Thanks for your answer, Kenneth. You're right; it's probably best to wait and see how far we can push the GC before giving developers more mental overhead.



On Mon, Feb 25, 2013 at 12:27 PM, Florian Bösch <pyalot@gmail.com> wrote:
> The issues with the GC are never going to go away. They might improve, but
> they're not gonna go away. Dispose isn't going to make them go away either.
> Effectively what people want is to manage their own memory, and we can do
> that, almost. Array buffers can in fact be used much like a memory pool (in
> conjunction with views for instance).
> As has been noted, the biggest obstacle in that is that there are APIs that
> produce array buffers instead of taking a "pointer" to fill. However, even
> if you made XHR fill a buffer rather than produce one, there'd need to be a
> way to deal with what happens when the XHR would fetch more data than the
> buffer can hold (in C you solve that simply by copying the data somewhere
> else progressively as you read them in from a file or a socket).
> On Mon, Feb 25, 2013 at 9:02 PM, Patrick Baggett <baggett.patrick@gmail.com>
> wrote:
>> On Mon, Feb 25, 2013 at 1:53 PM, Gregg Tavares <gman@google.com> wrote:
>>> On Mon, Feb 25, 2013 at 11:20 AM, Jussi Kalliokoski
>>> <jussi.kalliokoski@gmail.com> wrote:
>>>> On Mon, Feb 25, 2013 at 2:16 PM, Gregg Tavares <gman@google.com> wrote:
>>>>> On Mon, Feb 25, 2013 at 11:00 AM, Jussi Kalliokoski
>>>>> <jussi.kalliokoski@gmail.com> wrote:
>>>>>> On Mon, Feb 25, 2013 at 1:32 PM, Gregg Tavares <gman@google.com>
>>>>>> wrote:
>>>>>>> typed arrays are garbage collected just like all JS objects. You can
>>>>>>> just as easily make large strings or large _javascript_ arrays. _javascript_
>>>>>>> will release any unreferenced typed array on it's own just fine. If you have
>>>>>>> a reproducible case where a typed array is not getting released file a bug
>>>>>>> for that browser.
>>>>>> The problem isn't that the memory isn't released, quite the contrary,
>>>>>> the problem is that the memory is often released at the wrong time, e.g. in

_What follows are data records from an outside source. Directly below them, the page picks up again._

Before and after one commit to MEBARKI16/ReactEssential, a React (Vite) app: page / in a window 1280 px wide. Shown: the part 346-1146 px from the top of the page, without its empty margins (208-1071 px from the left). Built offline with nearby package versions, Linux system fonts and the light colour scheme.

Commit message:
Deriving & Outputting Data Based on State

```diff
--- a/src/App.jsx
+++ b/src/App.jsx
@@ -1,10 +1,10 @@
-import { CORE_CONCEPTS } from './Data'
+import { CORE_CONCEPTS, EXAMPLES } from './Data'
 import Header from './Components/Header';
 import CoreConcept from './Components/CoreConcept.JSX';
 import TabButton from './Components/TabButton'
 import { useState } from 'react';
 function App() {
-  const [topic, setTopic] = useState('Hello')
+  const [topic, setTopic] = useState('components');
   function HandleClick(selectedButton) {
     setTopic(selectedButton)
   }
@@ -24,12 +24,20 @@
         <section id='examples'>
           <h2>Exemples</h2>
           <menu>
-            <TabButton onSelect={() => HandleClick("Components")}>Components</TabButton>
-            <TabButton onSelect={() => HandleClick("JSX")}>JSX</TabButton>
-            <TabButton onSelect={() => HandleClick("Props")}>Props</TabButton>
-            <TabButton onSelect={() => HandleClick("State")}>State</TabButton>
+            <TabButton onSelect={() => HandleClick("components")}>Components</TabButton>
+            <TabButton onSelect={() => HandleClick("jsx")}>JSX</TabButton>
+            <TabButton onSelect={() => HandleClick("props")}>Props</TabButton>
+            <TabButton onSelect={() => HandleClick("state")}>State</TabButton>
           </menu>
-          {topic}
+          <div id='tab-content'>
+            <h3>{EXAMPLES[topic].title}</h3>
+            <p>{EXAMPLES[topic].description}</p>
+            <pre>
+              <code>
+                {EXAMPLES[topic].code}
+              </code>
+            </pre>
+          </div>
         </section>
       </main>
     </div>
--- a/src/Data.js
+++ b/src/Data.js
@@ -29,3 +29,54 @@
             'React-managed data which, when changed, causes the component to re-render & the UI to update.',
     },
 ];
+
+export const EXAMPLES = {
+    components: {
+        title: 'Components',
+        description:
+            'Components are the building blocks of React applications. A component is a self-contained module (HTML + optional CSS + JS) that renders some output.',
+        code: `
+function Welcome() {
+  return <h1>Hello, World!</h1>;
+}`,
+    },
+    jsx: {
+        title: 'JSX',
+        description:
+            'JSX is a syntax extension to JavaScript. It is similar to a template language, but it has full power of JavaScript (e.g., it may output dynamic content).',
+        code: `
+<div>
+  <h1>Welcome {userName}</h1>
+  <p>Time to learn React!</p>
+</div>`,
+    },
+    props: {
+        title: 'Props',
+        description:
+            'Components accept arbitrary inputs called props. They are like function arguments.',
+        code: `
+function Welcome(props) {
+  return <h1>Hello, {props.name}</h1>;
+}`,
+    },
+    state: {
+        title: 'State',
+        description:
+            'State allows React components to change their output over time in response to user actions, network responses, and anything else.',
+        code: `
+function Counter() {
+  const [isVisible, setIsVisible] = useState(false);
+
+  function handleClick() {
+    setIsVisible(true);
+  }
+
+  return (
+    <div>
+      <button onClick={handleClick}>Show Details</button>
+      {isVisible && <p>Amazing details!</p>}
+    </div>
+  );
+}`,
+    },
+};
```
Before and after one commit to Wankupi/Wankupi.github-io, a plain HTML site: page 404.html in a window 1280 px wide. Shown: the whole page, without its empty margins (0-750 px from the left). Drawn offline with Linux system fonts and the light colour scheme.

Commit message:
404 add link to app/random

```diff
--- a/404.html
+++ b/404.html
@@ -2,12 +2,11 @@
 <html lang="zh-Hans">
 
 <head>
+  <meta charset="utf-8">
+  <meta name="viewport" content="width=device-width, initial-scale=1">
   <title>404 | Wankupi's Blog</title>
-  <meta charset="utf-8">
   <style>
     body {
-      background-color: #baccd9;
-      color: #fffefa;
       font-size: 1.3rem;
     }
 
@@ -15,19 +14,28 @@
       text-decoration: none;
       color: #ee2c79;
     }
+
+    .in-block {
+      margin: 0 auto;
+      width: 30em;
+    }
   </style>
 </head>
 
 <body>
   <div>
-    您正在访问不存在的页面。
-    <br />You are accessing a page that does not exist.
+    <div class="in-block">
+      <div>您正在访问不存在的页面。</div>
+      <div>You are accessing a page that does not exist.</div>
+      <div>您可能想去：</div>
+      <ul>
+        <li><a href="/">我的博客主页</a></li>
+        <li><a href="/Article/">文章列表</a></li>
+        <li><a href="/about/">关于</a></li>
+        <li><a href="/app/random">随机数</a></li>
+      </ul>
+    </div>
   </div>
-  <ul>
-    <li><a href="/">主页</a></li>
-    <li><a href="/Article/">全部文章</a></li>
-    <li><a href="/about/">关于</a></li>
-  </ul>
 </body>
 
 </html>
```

>>>>>> the middle of filling a buffer with audio (if you fail at filling the buffer
>>>>>> quickly enough, your sounds won't make it to the speakers) or during a
>>>>>> drawing operation, causing jitter in the frame rate. Having a manual dispose

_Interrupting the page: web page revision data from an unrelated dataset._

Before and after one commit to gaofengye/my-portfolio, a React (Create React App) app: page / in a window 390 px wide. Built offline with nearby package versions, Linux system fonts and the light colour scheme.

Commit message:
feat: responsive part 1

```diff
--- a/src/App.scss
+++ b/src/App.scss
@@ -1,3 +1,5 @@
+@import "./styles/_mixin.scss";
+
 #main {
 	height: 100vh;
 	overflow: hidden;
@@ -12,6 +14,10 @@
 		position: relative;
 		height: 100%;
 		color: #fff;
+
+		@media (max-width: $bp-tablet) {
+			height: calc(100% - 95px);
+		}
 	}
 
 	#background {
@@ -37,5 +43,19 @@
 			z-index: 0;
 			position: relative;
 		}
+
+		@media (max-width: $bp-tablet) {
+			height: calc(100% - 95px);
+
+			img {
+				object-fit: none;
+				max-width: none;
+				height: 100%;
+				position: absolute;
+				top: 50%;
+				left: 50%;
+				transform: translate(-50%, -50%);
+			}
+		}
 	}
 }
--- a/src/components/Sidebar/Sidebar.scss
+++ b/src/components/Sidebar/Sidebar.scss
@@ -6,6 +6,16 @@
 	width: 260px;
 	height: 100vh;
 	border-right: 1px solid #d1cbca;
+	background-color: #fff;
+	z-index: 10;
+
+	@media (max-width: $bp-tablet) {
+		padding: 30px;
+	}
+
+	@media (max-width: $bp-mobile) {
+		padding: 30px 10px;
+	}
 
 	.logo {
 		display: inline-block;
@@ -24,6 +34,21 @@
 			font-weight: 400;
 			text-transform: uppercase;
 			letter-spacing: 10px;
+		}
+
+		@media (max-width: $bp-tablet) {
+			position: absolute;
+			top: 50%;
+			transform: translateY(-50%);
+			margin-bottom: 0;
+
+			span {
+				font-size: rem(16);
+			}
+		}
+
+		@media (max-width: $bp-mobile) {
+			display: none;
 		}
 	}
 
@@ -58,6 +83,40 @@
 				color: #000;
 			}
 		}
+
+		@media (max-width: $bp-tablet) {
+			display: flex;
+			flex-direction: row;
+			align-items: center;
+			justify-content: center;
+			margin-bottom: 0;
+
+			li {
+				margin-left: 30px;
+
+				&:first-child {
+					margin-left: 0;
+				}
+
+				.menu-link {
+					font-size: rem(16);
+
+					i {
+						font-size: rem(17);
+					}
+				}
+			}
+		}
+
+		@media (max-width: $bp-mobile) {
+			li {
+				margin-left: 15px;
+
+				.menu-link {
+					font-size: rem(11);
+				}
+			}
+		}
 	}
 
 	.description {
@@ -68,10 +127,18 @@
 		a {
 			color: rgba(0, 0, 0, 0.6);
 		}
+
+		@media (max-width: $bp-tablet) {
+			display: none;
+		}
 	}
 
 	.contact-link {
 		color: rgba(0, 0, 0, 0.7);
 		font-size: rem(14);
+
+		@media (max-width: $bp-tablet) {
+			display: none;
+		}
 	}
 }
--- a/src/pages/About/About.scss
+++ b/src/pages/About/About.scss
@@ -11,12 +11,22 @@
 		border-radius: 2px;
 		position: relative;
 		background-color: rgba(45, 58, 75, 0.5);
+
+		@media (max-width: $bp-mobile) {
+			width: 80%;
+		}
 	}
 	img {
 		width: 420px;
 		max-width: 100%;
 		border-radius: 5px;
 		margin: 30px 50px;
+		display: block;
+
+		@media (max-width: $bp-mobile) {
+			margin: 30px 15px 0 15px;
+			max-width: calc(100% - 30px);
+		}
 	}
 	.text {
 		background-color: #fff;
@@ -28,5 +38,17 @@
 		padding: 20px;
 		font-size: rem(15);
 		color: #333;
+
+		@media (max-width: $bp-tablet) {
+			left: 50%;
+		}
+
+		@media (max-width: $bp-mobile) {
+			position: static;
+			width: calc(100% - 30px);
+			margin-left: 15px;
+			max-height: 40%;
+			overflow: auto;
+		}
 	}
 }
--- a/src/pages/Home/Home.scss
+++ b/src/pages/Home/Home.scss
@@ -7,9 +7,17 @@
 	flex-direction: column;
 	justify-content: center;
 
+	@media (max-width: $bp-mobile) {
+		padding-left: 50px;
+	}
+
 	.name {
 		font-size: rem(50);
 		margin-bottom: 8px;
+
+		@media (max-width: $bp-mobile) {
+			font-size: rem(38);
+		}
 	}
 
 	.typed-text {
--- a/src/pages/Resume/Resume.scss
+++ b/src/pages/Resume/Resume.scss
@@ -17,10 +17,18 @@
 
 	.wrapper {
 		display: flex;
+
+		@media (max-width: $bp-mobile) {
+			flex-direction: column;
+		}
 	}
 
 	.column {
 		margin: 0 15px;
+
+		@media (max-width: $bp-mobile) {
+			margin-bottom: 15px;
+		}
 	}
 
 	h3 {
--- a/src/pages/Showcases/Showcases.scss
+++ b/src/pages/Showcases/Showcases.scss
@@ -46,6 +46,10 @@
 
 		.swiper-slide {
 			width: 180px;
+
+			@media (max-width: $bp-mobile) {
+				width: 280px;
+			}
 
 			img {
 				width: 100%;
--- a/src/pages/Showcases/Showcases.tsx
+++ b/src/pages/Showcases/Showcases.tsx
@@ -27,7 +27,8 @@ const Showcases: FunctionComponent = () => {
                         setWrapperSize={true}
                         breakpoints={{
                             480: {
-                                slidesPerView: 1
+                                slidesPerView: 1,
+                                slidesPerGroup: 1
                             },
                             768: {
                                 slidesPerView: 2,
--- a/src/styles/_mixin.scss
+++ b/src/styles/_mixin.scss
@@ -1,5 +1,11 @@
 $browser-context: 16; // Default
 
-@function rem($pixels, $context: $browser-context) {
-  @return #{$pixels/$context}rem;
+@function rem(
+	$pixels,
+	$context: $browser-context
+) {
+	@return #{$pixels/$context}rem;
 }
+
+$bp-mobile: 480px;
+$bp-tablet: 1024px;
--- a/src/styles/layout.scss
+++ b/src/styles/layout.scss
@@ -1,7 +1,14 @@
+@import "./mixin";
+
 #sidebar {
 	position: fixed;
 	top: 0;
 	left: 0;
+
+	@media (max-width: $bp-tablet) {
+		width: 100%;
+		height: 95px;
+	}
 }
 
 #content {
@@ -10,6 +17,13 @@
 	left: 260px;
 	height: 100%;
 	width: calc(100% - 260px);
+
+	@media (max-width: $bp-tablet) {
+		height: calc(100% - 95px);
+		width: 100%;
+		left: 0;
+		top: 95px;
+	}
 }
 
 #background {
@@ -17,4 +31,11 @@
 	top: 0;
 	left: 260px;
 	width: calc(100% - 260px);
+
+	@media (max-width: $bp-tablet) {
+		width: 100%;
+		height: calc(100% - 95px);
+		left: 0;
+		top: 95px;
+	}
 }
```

>>>>>> function to free the buffer would for example let the developer free the
>>>>>> memory for example after the buffer is filled with audio, thus reducing the
>>>>>> risk of artifacts in the sound.
>>>>> You're making a huge assumption that calling dispose would some how
>>>>> magically be (a) fast and (b) effect allocation speed later.
>>>> What makes you think so?
>>>> a) No, I don't expect it to be any faster than garbage collection.
>>>> b) What? Where did you get this?
>>>> The point is that the deallocation, however slow or fast, happens at a
>>>> suitable time.
>>> My point is your proposal of dispose assumes that dispose is implemented
>>> as you imagine it. It would be just as easy to implement dispose as
>>> ArrayBuffer::dispose() {
>>> addMemoryThatArrayBufferIsUsingToSomeGarbageCollectionListThatWillBeUsedSometimeInTheFuture(m_data,
>>> m_size);
>>>    m_data = NULL;
>>>    m_size = 0;
>>> };
>> This neatly explains your fears. Ack. It seems like the only way to solve
>> this is to force the semantic of "collect it now; this is not a hint, this
>> is a command." That is somewhat untestable in the PASS/FAIL sense of course.
>>> Your problem has not been solved by dispose.
>> I'm guessing that forcing the semantic of "collect it now" is not a
>> viable/good option?
>> Patrick